Your answer is a number only: how many lines in the data below contain "class"?

(Revision comparison data)
• • • • •

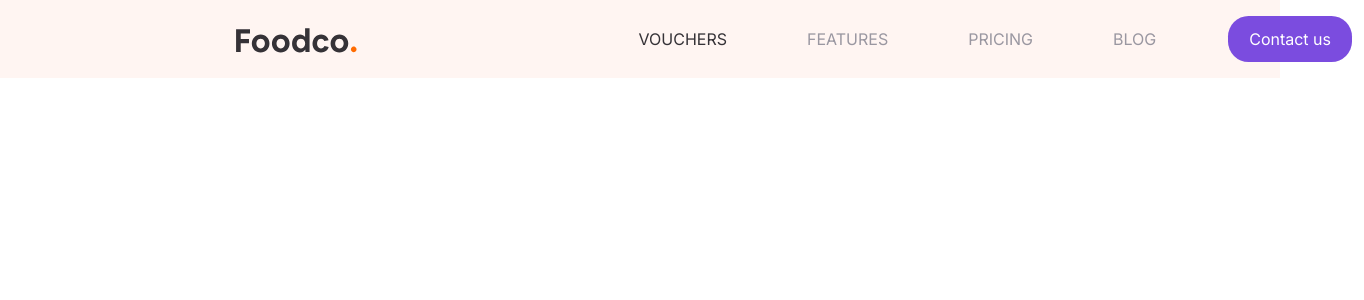
Repository: badhon252/Foodco
Page: index.html
These files come from the project's save history. The page is drawn as it stood at one moment and after the next save; the edit follows.
The browser window is 1280 px wide. The page is 1364 px wide, so the pictures cover 1364 px, including what lies to the right of the window. The pictures show the whole page.
The style sheet was rebuilt from its Sass, Less or Tailwind sources for each picture, by a compiler version that may differ from the author's.

Above is the page before, as saved 2022-09-15 15:12:10.

After the next save:
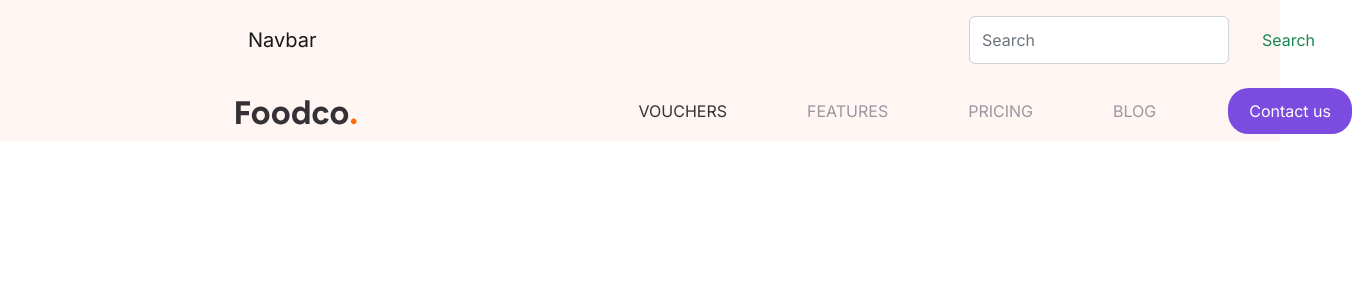
Saved 48 s later.
--- a/index.html
+++ b/index.html
@@ -19,7 +19,18 @@
 
     <main id="header">
         <header class="container">
+
             <nav class="navbar py-3">
+                <div class="container-fluid">
+                    <a class="navbar-brand">Navbar</a>
+                    <form class="d-flex" role="search">
+                        <input class="form-control me-2" type="search" placeholder="Search" aria-label="Search">
+                        <button class="btn btn-outline-success" type="submit">Search</button>
+                    </form>
+                </div>
+            </nav>
+
+            <nav class="navbar ">
                 <div class="navbar-brand">
                     <img src="./image/logo.svg" alt="">
                 </div>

• • • • •

## RESULT OF THE TASK
9